Kristian Rouz — Labor productivity declined for the third consecutive quarter in 2Q16, adding to recession concerns amid declining corporate profits. One of the key indicators to the projected pace of economic expansion, productivity had declined despite optimistic anticipations, undermining the expectations of payroll gains, therefore entailing murkier perception of consumer confidence and inflation, resulting in lower GDP gains projected into Q3.
According to a report from Labor Department, US non-farm productivity slid an annualized 0.5 percent in 2Q16, extending the losing streak to three quarters straight, the longest period of compressed labor efficiency since 1979. Work hours increased quicker than output during the period, suggesting the competitiveness of the new jobs created is lower in the open market environment.
"Since the recession the underlying trend in productivity growth has been particularly subdued and at historical low levels," Blerina Uruçi of Barclays wrote in a note to clients.
In 1Q16, the measure had dropped 0.6 percent, unrevised in the more recent report, whilst in 4Q15 labor efficiency had declined as well amidst the robust gains in new payrolls. The estimates put additional strain on the view at labor market's strength.
"The reason the economy has still been able to expand is because of labor input. Firms are hiring people at a reasonably healthy rate," Joseph LaVorgna of the New York branch of Deutsche Bank Securities said. "However, we do not believe this can last, because strong hiring in the face of weak productivity necessarily implies a further deterioration in corporate profit margins."
Subsequently, as private sector competitiveness and profits are subject to increased downward pressure, the outlook on the broader economy gains in 3Q16 is likely subdued, contrary to the Atlanta Fed's optimistic estimate of 3.8 percent annualized gain, as observed recently.
Productivity also has been declining at the fastest pace in three years, resulting in a likely slowdown in job gains and putting salaries and wages under pressure as well, exacerbating the already persistent stickiness in wage growth.
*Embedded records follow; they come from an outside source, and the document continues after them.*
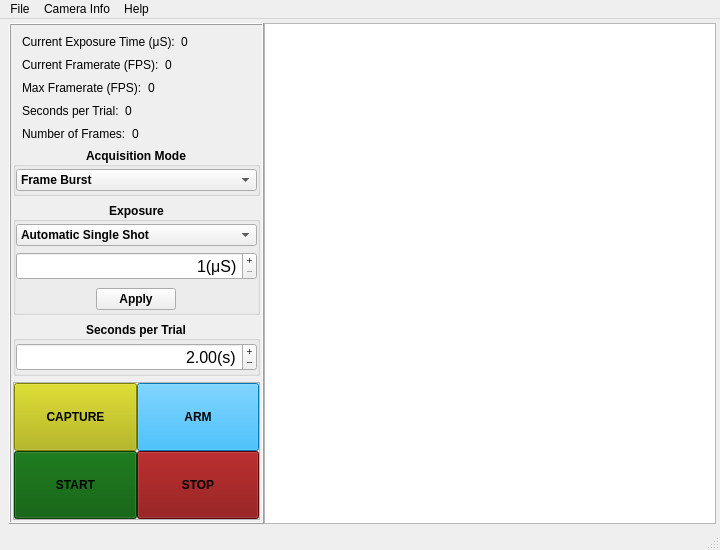
This is UI/FLIR.ui in OlfactoryBehaviorLab/dewan_flir_camera as Qt 5 draws it before an edit. The edited form follows.
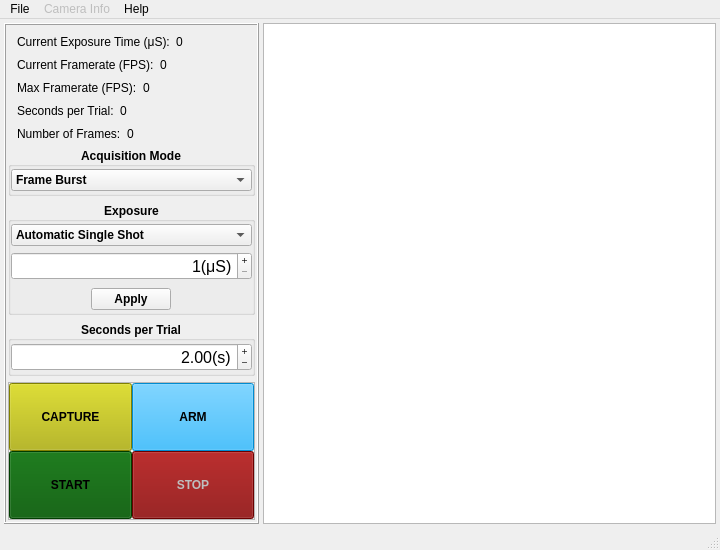
This is the edited form.

Patch:
```diff
--- a/UI/FLIR.ui
+++ b/UI/FLIR.ui
@@ -26,7 +26,7 @@
    </size>
   </property>
   <property name="windowTitle">
-   <string>Dewan FLIR Camera Acquisition</string>
+   <string>Dewan Lab FLIR Blackfly S Camera Acquisition</string>
   </property>
   <property name="documentMode">
    <bool>false</bool>
@@ -41,7 +41,10 @@
      <verstretch>0</verstretch>
     </sizepolicy>
    </property>
-   <layout class="QGridLayout" name="m">
+   <layout class="QGridLayout" name="main_layout">
+    <property name="leftMargin">
+     <number>4</number>
+    </property>
     <property name="topMargin">
      <number>4</number>
     </property>
@@ -51,9 +54,22 @@
     <property name="bottomMargin">
      <number>4</number>
     </property>
-    <property name="spacing">
+    <property name="horizontalSpacing">
+     <number>4</number>
+    </property>
+    <property name="verticalSpacing">
      <number>0</number>
     </property>
+    <item row="0" column="1">
+     <widget class="QGraphicsView" name="viewport">
+      <property name="sizePolicy">
+       <sizepolicy hsizetype="Minimum" vsizetype="Expanding">
+        <horstretch>0</horstretch>
+        <verstretch>0</verstretch>
+       </sizepolicy>
+      </property>
+     </widget>
+    </item>
     <item row="0" column="0">
      <widget class="QFrame" name="left_pane">
       <property name="sizePolicy">
@@ -668,6 +684,24 @@
           </item>
           <item>
            <widget class="QFrame" name="buttons">
+            <property name="sizePolicy">
+             <sizepolicy hsizetype="Minimum" vsizetype="Minimum">
+              <horstretch>0</horstretch>
+              <verstretch>0</verstretch>
+             </sizepolicy>
+            </property>
+            <property name="minimumSize">
+             <size>
+              <width>0</width>
+              <height>50</height>
+             </size>
+            </property>
+            <property name="maximumSize">
+             <size>
+              <width>16777215</width>
+              <height>150</height>
+             </size>
+            </property>
             <property name="frameShape">
              <enum>QFrame::Shape::StyledPanel</enum>
             </property>
@@ -675,6 +709,9 @@
              <enum>QFrame::Shadow::Raised</enum>
             </property>
             <layout class="QGridLayout" name="buttons_layout">
+             <property name="sizeConstraint">
+              <enum>QLayout::SizeConstraint::SetNoConstraint</enum>
+             </property>
              <property name="leftMargin">
               <number>0</number>
              </property>
@@ -690,55 +727,24 @@
              <property name="spacing">
               <number>0</number>
              </property>
-             <item row="0" column="0">
-              <widget class="QPushButton" name="capture_button">
-               <property name="sizePolicy">
-                <sizepolicy hsizetype="Minimum" vsizetype="Minimum">
-                 <horstretch>0</horstretch>
-                 <verstretch>0</verstretch>
-                </sizepolicy>
-               </property>
-               <property name="minimumSize">
-                <size>
-                 <width>20</width>
-                 <height>20</height>
-                </size>
-               </property>
-               <property name="baseSize">
-                <size>
-                 <width>30</width>
-                 <height>30</height>
-                </size>
-               </property>
-               <property name="font">
-                <font>
-                 <bold>true</bold>
-                </font>
-               </property>
-               <property name="styleSheet">
-                <string notr="true">background-color: rgb(179, 179, 0);
-color: rgb(0, 0, 0);</string>
-               </property>
-               <property name="text">
-                <string>CAPTURE</string>
-               </property>
-               <property name="flat">
-                <bool>false</bool>
-               </property>
-              </widget>
-             </item>
              <item row="1" column="0">
               <widget class="QPushButton" name="start_button">
                <property name="sizePolicy">
-                <sizepolicy hsizetype="Minimum" vsizetype="Minimum">
+                <sizepolicy hsizetype="Minimum" vsizetype="Maximum">
                  <horstretch>0</horstretch>
                  <verstretch>0</verstretch>
                 </sizepolicy>
                </property>
                <property name="minimumSize">
                 <size>
-                 <width>20</width>
-                 <height>20</height>
+                 <width>50</width>
+                 <height>40</height>
+                </size>
+               </property>
+               <property name="maximumSize">
+                <size>
+                 <width>16777215</width>
+                 <height>150</height>
                 </size>
                </property>
                <property name="baseSize">
@@ -766,18 +772,73 @@
                </property>
               </widget>
              </item>
+             <item row="0" column="1">
+              <widget class="QPushButton" name="arm_button">
+               <property name="enabled">
+                <bool>false</bool>
+               </property>
+               <property name="sizePolicy">
+                <sizepolicy hsizetype="Minimum" vsizetype="Maximum">
+                 <horstretch>0</horstretch>
+                 <verstretch>0</verstretch>
+                </sizepolicy>
+               </property>
+               <property name="minimumSize">
+                <size>
+                 <width>50</width>
+                 <height>40</height>
+                </size>
+               </property>
+               <property name="maximumSize">
+                <size>
+                 <width>16777215</width>
+                 <height>150</height>
+                </size>
+               </property>
+               <property name="baseSize">
+                <size>
+                 <width>30</width>
+                 <height>30</height>
+                </size>
+               </property>
+               <property name="font">
+                <font>
+                 <bold>true</bold>
+                </font>
+               </property>
+               <property name="styleSheet">
+                <string notr="true">background-color: rgb(0, 170, 255);
+color:rgb(0, 0, 0);</string>
+               </property>
+               <property name="text">
+                <string>ARM</string>
+               </property>
+               <property name="flat">
+                <bool>false</bool>
+               </property>
+              </widget>
+             </item>
              <item row="1" column="1">
               <widget class="QPushButton" name="stop_button">
+               <property name="enabled">
+                <bool>false</bool>
+               </property>
                <property name="sizePolicy">
-                <sizepolicy hsizetype="Minimum" vsizetype="Minimum">
+                <sizepolicy hsizetype="Minimum" vsizetype="Maximum">
                  <horstretch>0</horstretch>
                  <verstretch>0</verstretch>
                 </sizepolicy>
                </property>
                <property name="minimumSize">
                 <size>
-                 <width>20</width>
-                 <height>20</height>
+                 <width>50</width>
+                 <height>40</height>
+                </size>
+               </property>
+               <property name="maximumSize">
+                <size>
+                 <width>16777215</width>
+                 <height>150</height>
                 </size>
                </property>
                <property name="baseSize">
@@ -803,18 +864,24 @@
                </property>
               </widget>
              </item>
-             <item row="0" column="1">
-              <widget class="QPushButton" name="arm_button">
+             <item row="0" column="0">
+              <widget class="QPushButton" name="capture_button">
                <property name="sizePolicy">
-                <sizepolicy hsizetype="Minimum" vsizetype="Minimum">
+                <sizepolicy hsizetype="Minimum" vsizetype="Maximum">
                  <horstretch>0</horstretch>
                  <verstretch>0</verstretch>
                 </sizepolicy>
                </property>
                <property name="minimumSize">
                 <size>
-                 <width>20</width>
-                 <height>20</height>
+                 <width>50</width>
+                 <height>40</height>
+                </size>
+               </property>
+               <property name="maximumSize">
+                <size>
+                 <width>16777215</width>
+                 <height>150</height>
                 </size>
                </property>
                <property name="baseSize">
@@ -829,11 +896,11 @@
                 </font>
                </property>
                <property name="styleSheet">
-                <string notr="true">background-color: rgb(0, 170, 255);
-color:rgb(0, 0, 0);</string>
+                <string notr="true">background-color: rgb(179, 179, 0);
+color: rgb(0, 0, 0);</string>
                </property>
                <property name="text">
-                <string>ARM</string>
+                <string>CAPTURE</string>
                </property>
                <property name="flat">
                 <bool>false</bool>
@@ -849,16 +916,6 @@
       </layout>
      </widget>
     </item>
-    <item row="0" column="1">
-     <widget class="QGraphicsView" name="viewport">
-      <property name="sizePolicy">
-       <sizepolicy hsizetype="Minimum" vsizetype="Expanding">
-        <horstretch>0</horstretch>
-        <verstretch>0</verstretch>
-       </sizepolicy>
-      </property>
-     </widget>
-    </item>
    </layout>
   </widget>
   <widget class="QMenuBar" name="menubar">
@@ -878,10 +935,12 @@
     <addaction name="actionSave"/>
     <addaction name="actionSave_As"/>
     <addaction name="separator"/>
-    <addaction name="separator"/>
     <addaction name="actionExit"/>
    </widget>
    <widget class="QMenu" name="menuCamera_Info">
+    <property name="enabled">
+     <bool>false</bool>
+    </property>
     <property name="title">
      <string>Camera Info</string>
     </property>
```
Non-farm jobs added roughly 500,000 in June and July combined.
Unit labor expenses gained 2.0 percent in Q2 for non-farm businesses year-on-year after having retreated 0.2 percent in 1Q16. Previous expectations of an advance in labor costs for 2Q16 stood at 4.5 percent, whilst productivity had been projected to gain 0.4 percent in Q2.
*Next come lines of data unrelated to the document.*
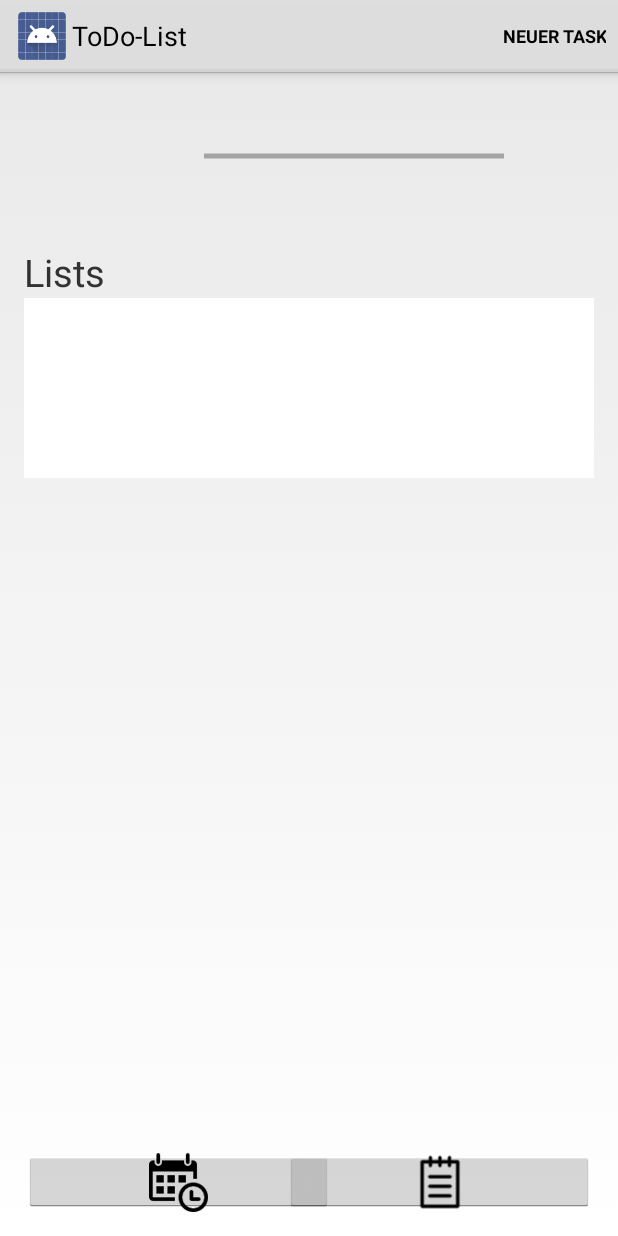
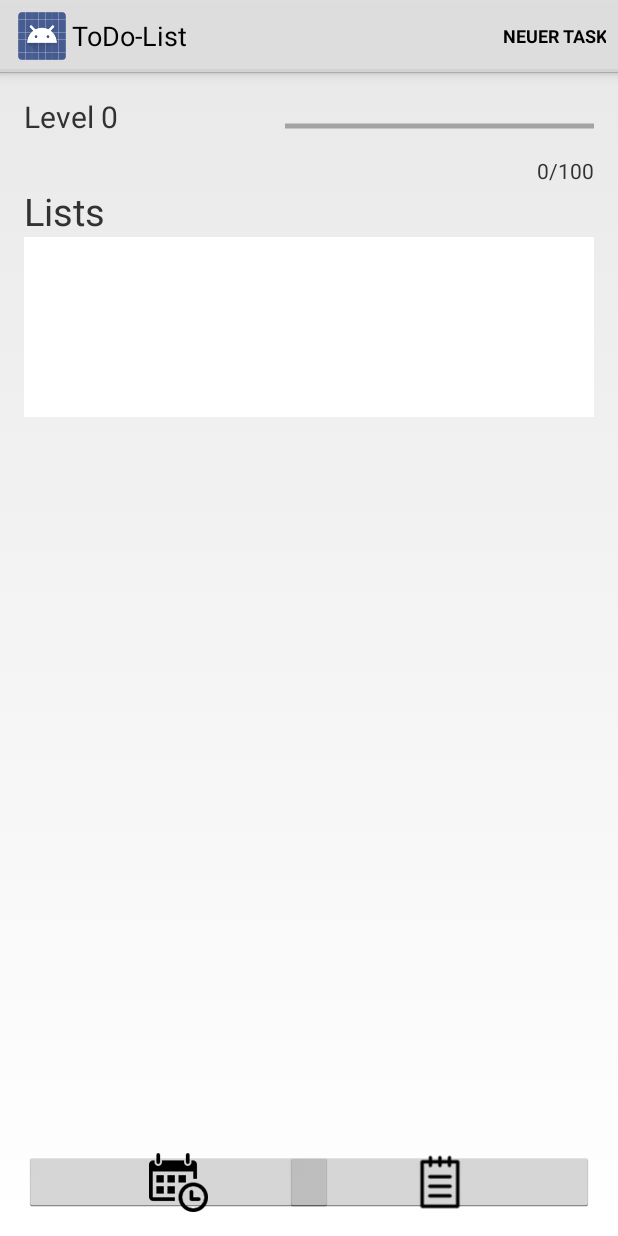
Before and after one commit to eh-bianca/Tags, an Android app: the screen it shows after launch (MainActivity), on a phone screen of 412 x 824 dp. Run offline under Robolectric (Android 15) with nearby library versions, the phone set to English and light mode, and no system bars.

Commit message:
Level Anzeige erstellt und ein bisschen  gestyled

```diff
--- a/app/src/main/java/at/ac/fh/tags/MainActivity.java
+++ b/app/src/main/java/at/ac/fh/tags/MainActivity.java
@@ -39,9 +39,10 @@ public class MainActivity extends Activity {
     private Context context = this;
     private ProgressBar progressBar;
     private int progressStatus = 0;
-    private TextView textView;
+    private TextView tvPunkte;
+    private TextView tvLevel;
     private Handler handler = new Handler();
-    private int level;
+    private int punktestand;
 
 
 
@@ -54,24 +55,31 @@ public class MainActivity extends Activity {
         tm = new TaskManager(this);
 
         progressBar = (ProgressBar) findViewById(R.id.progressBar);
-        textView = (TextView) findViewById(R.id.levelBar);
+        tvPunkte = (TextView) findViewById(R.id.levelBar);
+        tvLevel = (TextView) findViewById(R.id.level);
 
 
-        int level=tm.getSum();
+        punktestand=tm.getSum();
 
-        int barStand=level%100;
+        int barStand=punktestand%100;
+        int level = (punktestand - barStand)/100;
+        tvLevel.setText("Level " + level);
+        Log.i("Level: ", "" + level);
+        Log.i("Punktestand: ", "" + punktestand);
 
 
-        Log.i("Level: ", "" + level);
-
-        while (progressStatus < barStand) {
-        progressStatus += 1;
+        if(barStand == 0){
+            tvPunkte.setText(progressStatus + "/" + progressBar.getMax());
+        }
+        else {
+            while (progressStatus < barStand) {
+                progressStatus += 1;
 
 
-        progressBar.setProgress(progressStatus);
+                progressBar.setProgress(progressStatus);
 
-        textView.setText(progressStatus + "/" + progressBar.getMax());
-
+                tvPunkte.setText(progressStatus + "/" + progressBar.getMax());
+            }
         }
 
         Display display = getWindowManager().getDefaultDisplay();
@@ -100,6 +108,12 @@ public class MainActivity extends Activity {
             }
         });
 
+        params = (RelativeLayout.LayoutParams) tvLevel.getLayoutParams();
+        params.width = width / 4;
+        tvLevel.setLayoutParams(params);
+
+        params = (RelativeLayout.LayoutParams) progressBar.getLayoutParams();
+        params.width = (width / 2);
         ListView listView1 = (ListView) findViewById(R.id.task_list);
 
         ArrayList<String> Listen = new ArrayList<String>();
--- a/app/src/main/res/layout/activity_main.xml
+++ b/app/src/main/res/layout/activity_main.xml
@@ -9,13 +9,18 @@
     tools:context=".MainActivity">
 
     <TextView
-        android:layout_width="100dp"
-        android:layout_height="100dp"
+        android:layout_width="wrap_content"
+        android:layout_height="wrap_content"
+        android:layout_alignParentTop="true"
+        android:layout_alignParentLeft="true"
+        android:textSize="20dp"
         android:id="@+id/level"/>
     <TextView
-        android:layout_width="100dp"
-        android:layout_height="100dp"
-        android:id="@+id/levelBar"/>
+        android:layout_width="wrap_content"
+        android:layout_height="wrap_content"
+        android:id="@+id/levelBar"
+        android:layout_below="@+id/progressBar"
+        android:layout_alignParentRight="true"/>
 
     <TextView
         android:layout_width="fill_parent"
@@ -23,7 +28,7 @@
         android:text="Lists"
         android:id="@+id/textView"
         android:textSize="25dp"
-        android:layout_below="@+id/level"
+        android:layout_below="@+id/levelBar"
         android:layout_alignParentLeft="true"
         android:layout_alignParentStart="true"/>
 
@@ -40,14 +45,11 @@
     <ProgressBar
         style="?android:attr/progressBarStyleHorizontal"
         android:layout_width="200dp"
-        android:layout_height="20dp"
+        android:layout_height="40dp"
         android:id="@+id/progressBar"
-        android:layout_marginRight="60dp"
-        android:layout_marginEnd="60dp"
         android:layout_alignParentTop="true"
         android:layout_alignParentRight="true"
-        android:layout_alignParentEnd="true"
-        android:layout_marginTop="30dp" />
+         />
 
     <ImageButton
         android:src="@drawable/calender"
```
Aside of affecting the macroeconomic outlook, productivity numbers are an additional clue to the Federal Reserve's policies. With raises in the benchmark rate hardly expected at this point, a lower labor efficiency likely will add to the Fed's dovishness.
"Understanding whether, and by how much, productivity growth will pick up is a crucial part of the economic outlook," Janet Yellen, chair of the Fed, said in June. "Economists are divided. Some are relatively optimistic, pointing to the continuing pace of innovations that promise revolutionary technologies, from genetically tailored medical therapies to self-driving cars. Others believe that the low-hanging fruit of innovation largely has been picked and that there is simply less scope for further gains."
Amidst the unimpressive performance of the corporate sector, and the overall private sector struggle for competitiveness due to the influx of imported goods and services, business investment is likely to slow further due to weakening productivity. Non-residential investment has also declined for the past three quarters, as reported by the Commerce Department.
Consequently, the expectations on broader economic growth might be not as bright as Atlanta Fed's, yet, as observed by Yellen, the implementation of the cost- and time-saving technology and innovation might save the day.
"Innovations are everywhere, in cancer research, iPhone apps, Olympic sports training, cloud computing — they are just not showing up in the GDP accounts," Patrick Newport of Lexington, MA-based IHS Global Insight said. "Are we just about running in place or is the radar that measures growth malfunctioning? It's both. Productivity growth is understated. Economists are just unsure by how much."